Phan Huu Thang, former director of the Foreign Investment Agency under the Ministry of Planning and Investment
80% of gain and 20% of loss from FDI
The “gain” is major and the “loss”, though minor, needs thorough analysis, said Thang, who mentioned foreign firms like Vedan and Formosa who took advantage of the loose FDI control to dump industrial waste water into the river and the sea, causing environmental incidents. Other issues arisen from FDI including tax evasion and transfer pricing have not found effective solutions so far, Thang added.
The former director of the Foreign Investment Agency pointed out that benefiting from FDI and taking advantage of its multiplying effect have been left to much desire. There is the lack of linkage between domestic and foreign enterprises, poorly developed support industry and the contribution of FDI to the national budget has been below the expectation.
Thang remembered that Vietnam initiated FDI attraction policies in 1987, roughly 12 years after finishing a devastating war. The economy was weak by then. Human resources were poorly trained and unable to deal with issues arising during the transition to the market economy.
Vietnamese FDI’s attraction targeted foreign partners with capital, technology and market potential. However, this target has not been translated into detailed and concrete actions, Thang pointed out.
Low and outdated technologies
The veteran FDI expert said that as a developing country, Vietnam needs a lot of capital to deal with many economic demands: jobs creation, deployment of high technologies, social security, as well as other issues such as national defense, environment, etc.
He added that in the first period of implementation, Vietnam valued the foreign capital and used them for the highest socio-economic priorities. But over the last 15 years, Vietnam has attached special importance to high-tech through policies and specific actions by the government.
However, the attraction of investment in high-tech has not lived up to expectation. Many manufacturing sectors still rely on labor intensive jobs which put out products of low quality and value. Without high-tech, we are unable to climb in the global value chain, Thang stressed.
The formulation Vietnamese FDI attraction policies now need fresh initiatives to avoid lagging behind in the world competition. “You have to look back into your shortcomings yesterday and find out the root cause, then you will see the entire solution,” Thang suggested.
Fast changes in the global economy led by science technology are posing big challenges to FDI attraction which requires thorough analysis to understand the shortcomings in management, policy making, human resources and then prescribe remediable solutions, Thang said.
Driving the FDI forward
For each stage of development, Vietnam adjusts its policy to attract FDI suitable to the situation and the integration pace in the region and the world. The Vietnamese position in the world has changed so the FDI policies have to be changed as well, Thang stressed.
The approach “the more investors, the merrier” needs to be changed in the strategy of attracting foreign capital in Vietnam. “We need to learn to turn down projects which could possibly be detrimental to the environment, or low tech projects,” Thang pointed out.
The former director of the Foreign Investment Agency added that now Vietnam needs to be more selective in terms of licensing FDI projects, focusing on high-tech and less labor intensive.
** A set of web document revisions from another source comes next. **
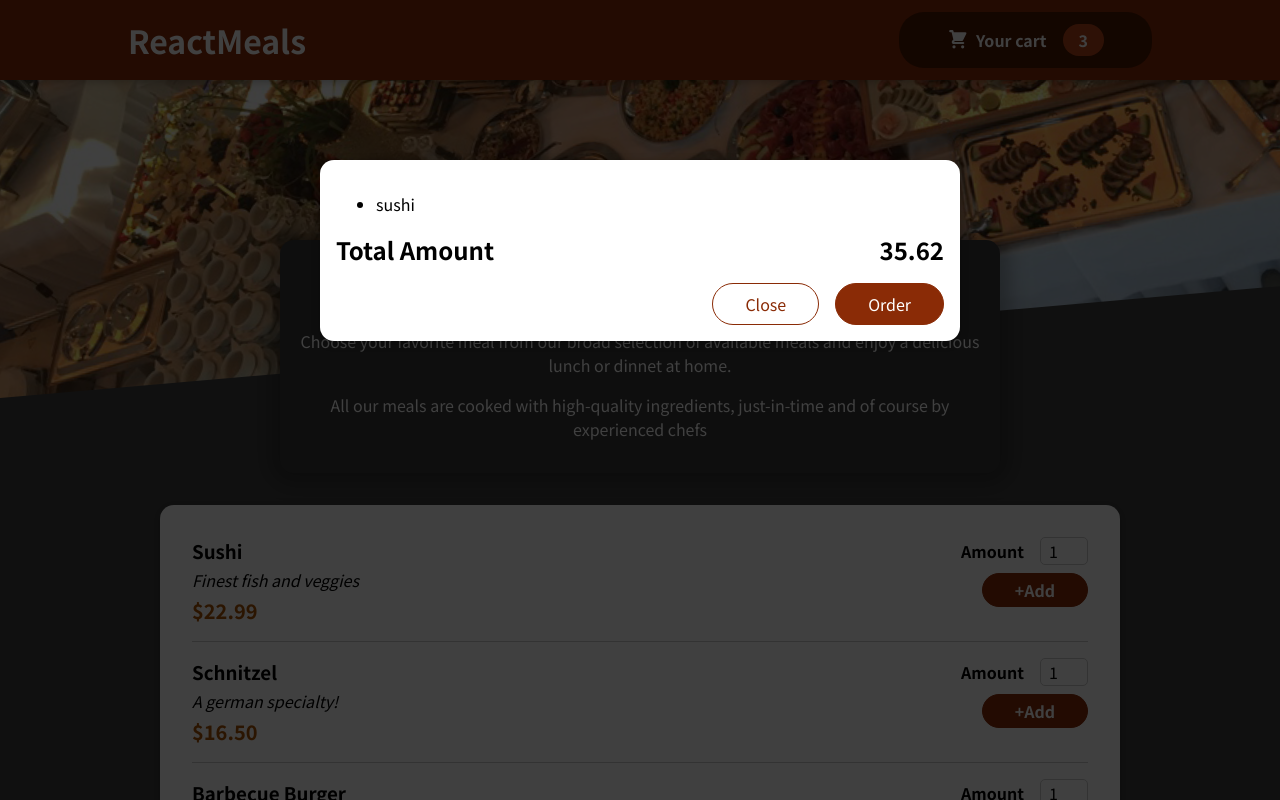
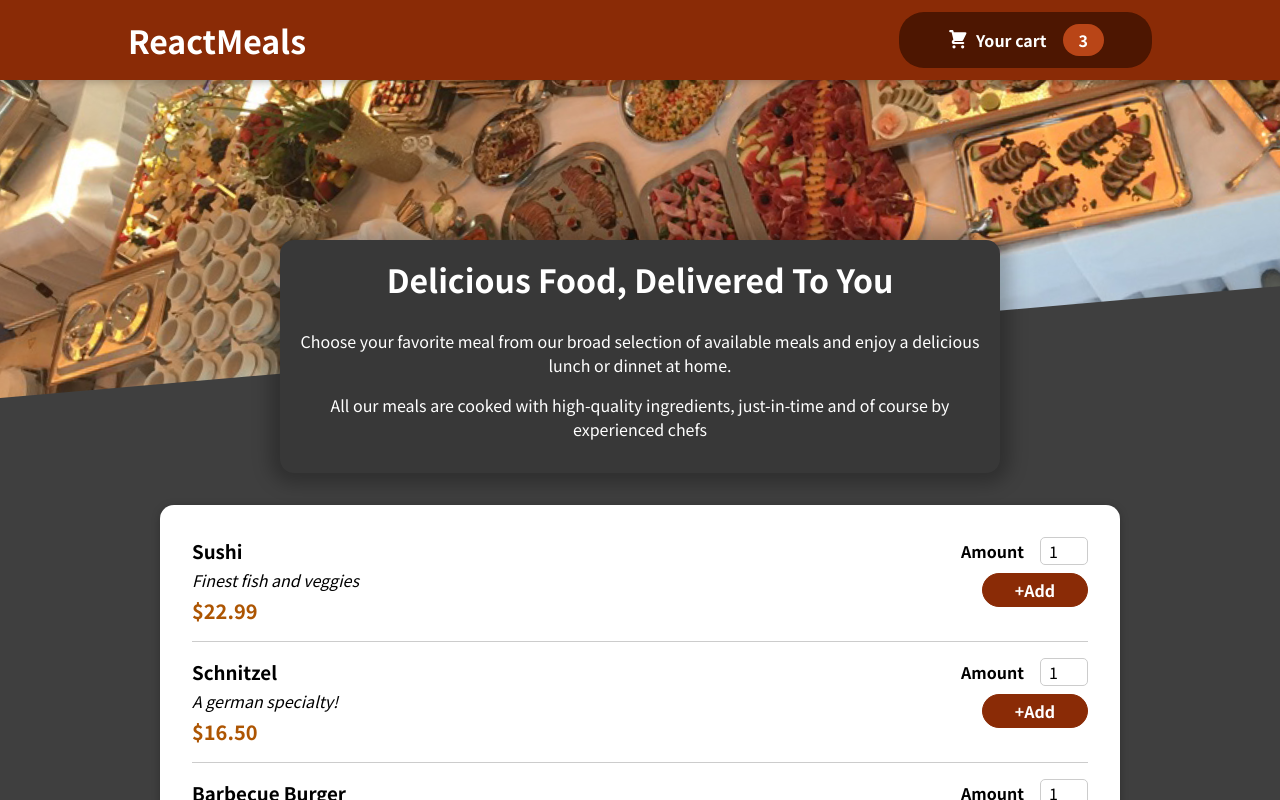
Before and after one commit to VictorMeneghini/react-food-app, a React (Create React App) app: page / in a window 1280 px wide. Shown: the top 800 px of the page. Built offline with nearby package versions, Linux system fonts and the light colour scheme.

Commit message:
feat: ensure modal works
* if click on close button modal closes
* if clock on backdrop modal closes

```diff
--- a/src/App.js
+++ b/src/App.js
@@ -1,12 +1,24 @@
+import { useState } from 'react';
+
 import Header from './components/Layout/Header';
 import Meals from './components/Meals/Meals';
 import Cart from './components/Cart/Cart';
 
 function App() {
+	const [cartIsShown, setCartIsShown] = useState(false);
+
+	const showCartHandler = () => {
+		setCartIsShown(true);
+	};
+
+	const hideCartHandler = () => {
+		setCartIsShown(false);
+	};
+
 	return (
 		<>
-			<Cart />
-			<Header />
+			{cartIsShown && <Cart onHideCart={hideCartHandler} />}
+			<Header onShowCart={showCartHandler} />
 			<main>
 				<Meals />
 			</main>
--- a/src/components/Cart/Cart.js
+++ b/src/components/Cart/Cart.js
@@ -1,23 +1,29 @@
 import classes from './Cart.module.css';
 import Modal from '../UI/Modal';
 
-const Cart = () => {
+const Cart = (props) => {
+	const { onHideCart } = props;
+
 	const cartItems = (
 		<ul classes={classes['cart-items']}>
 			{[{ id: 'c1', name: 'sushi', amount: 2, price: 12.99 }].map((item) => (
-				<li id={item.id}>{item.name}</li>
+				<li key={item.id}>{item.name}</li>
 			))}{' '}
 		</ul>
 	);
 	return (
-		<Modal>
+		<Modal onClose={onHideCart}>
 			{cartItems}
 			<div className={classes.total}>
 				<span>Total Amount</span>
 				<span>35.62</span>
 			</div>
 			<div className={classes.actions}>
-				<button className={classes['button--alt']} type="button">
+				<button
+					className={classes['button--alt']}
+					type="button"
+					onClick={onHideCart}
+				>
 					Close
 				</button>
 				<button className={classes.button} type="button">
--- a/src/components/Layout/Header.js
+++ b/src/components/Layout/Header.js
@@ -3,16 +3,20 @@ import classes from './Header.module.css';
 
 import HeaderCartButton from './HeaderCartButton';
 
-const Header = () => (
+const Header = (props) => {
+	const { onShowCart } = props;
+
+	return (
 		<>
 			<header className={classes.header}>
 				<h1>ReactMeals</h1>
-			<HeaderCartButton />
+				<HeaderCartButton handleOnClick={onShowCart} />
 			</header>
 			<div className={classes['main-image']}>
 				<img alt="A table with a bunch of delicious food" src={mealsImage} />
 			</div>
 		</>
 	);
+};
 
 export default Header;
--- a/src/components/Layout/HeaderCartButton.js
+++ b/src/components/Layout/HeaderCartButton.js
@@ -1,8 +1,11 @@
 import CartIcon from '../Cart/CartIcon';
 import classes from './HeaderCartButton.module.css';
 
-const HeaderCartButton = () => (
-	<button type="button" className={classes.button}>
+const HeaderCartButton = (props) => {
+	const { handleOnClick } = props;
+
+	return (
+		<button type="button" className={classes.button} onClick={handleOnClick}>
 			<span className={classes.icon}>
 				<CartIcon />
 			</span>
@@ -10,5 +13,6 @@ const HeaderCartButton = () => (
 			<span className={classes.badge}>3</span>
 		</button>
 	);
+};
 
 export default HeaderCartButton;
--- a/src/components/UI/Modal.js
+++ b/src/components/UI/Modal.js
@@ -1,7 +1,26 @@
 import ReactDOM from 'react-dom';
 import classes from './Modal.module.css';
 
-const Backdrop = () => <div className={classes.backdrop} />;
+const Backdrop = (props) => {
+	const { onClose } = props;
+
+	const handleKeyDown = (event) => {
+		if (event.key === 'Escape') {
+			onClose();
+		}
+	};
+
+	return (
+		<div
+			label="close-modal"
+			role="button"
+			className={classes.backdrop}
+			onClick={onClose}
+			onKeyPress={handleKeyDown}
+			tabIndex={0}
+		/>
+	);
+};
 
 const ModalOverlay = (props) => {
 	const { children } = props;
@@ -15,10 +34,10 @@ const ModalOverlay = (props) => {
 const portalElement = document.getElementById('overlays');
 
 const Modal = (props) => {
-	const { children } = props;
+	const { children, onClose } = props;
 	return (
 		<>
-			{ReactDOM.createPortal(<Backdrop />, portalElement)}
+			{ReactDOM.createPortal(<Backdrop onClose={onClose} />, portalElement)}
 			{ReactDOM.createPortal(
 				<ModalOverlay>{children}</ModalOverlay>,
 				portalElement
```
Lines whose indentation alone changed are shown as unchanged.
The new FDI attraction strategy has to take into account the national security, self-development and public employment restructuring.
He stressed that as the Industry 4.0 is so much talked about these days, it is necessary to implement Industry 4.0 with the objectives clearly defined. How to attract foreign investment in Industry 4.0 technologies? How to manage its implementation? These questions need a detailed and suitable plan.
“We must aim at clean and high tech projects, finding consensus on FDI master plan which species areas of priorities to attract FDI. Investment projects should be licensed in accordance with Vietnam’s development targets. What sectors could be operated by Vietnamese businesses should be left to Vietnamese. Only those areas not operable by Vietnamese businesses could be handed to foreign investors,” Thang suggested.
He concluded that FDI investment should not be drawn in at all costs, instead we must give precise instructions to the provinces so as to reduce any negative side of foreign capital. Besides, organization of apparatus and personnel is key to attract foreign capital. Each and every partner must be carefully evaluated. Some investors register huge capital but Vietnam only benefits a tiny part of it. Those investment projects should be discarded.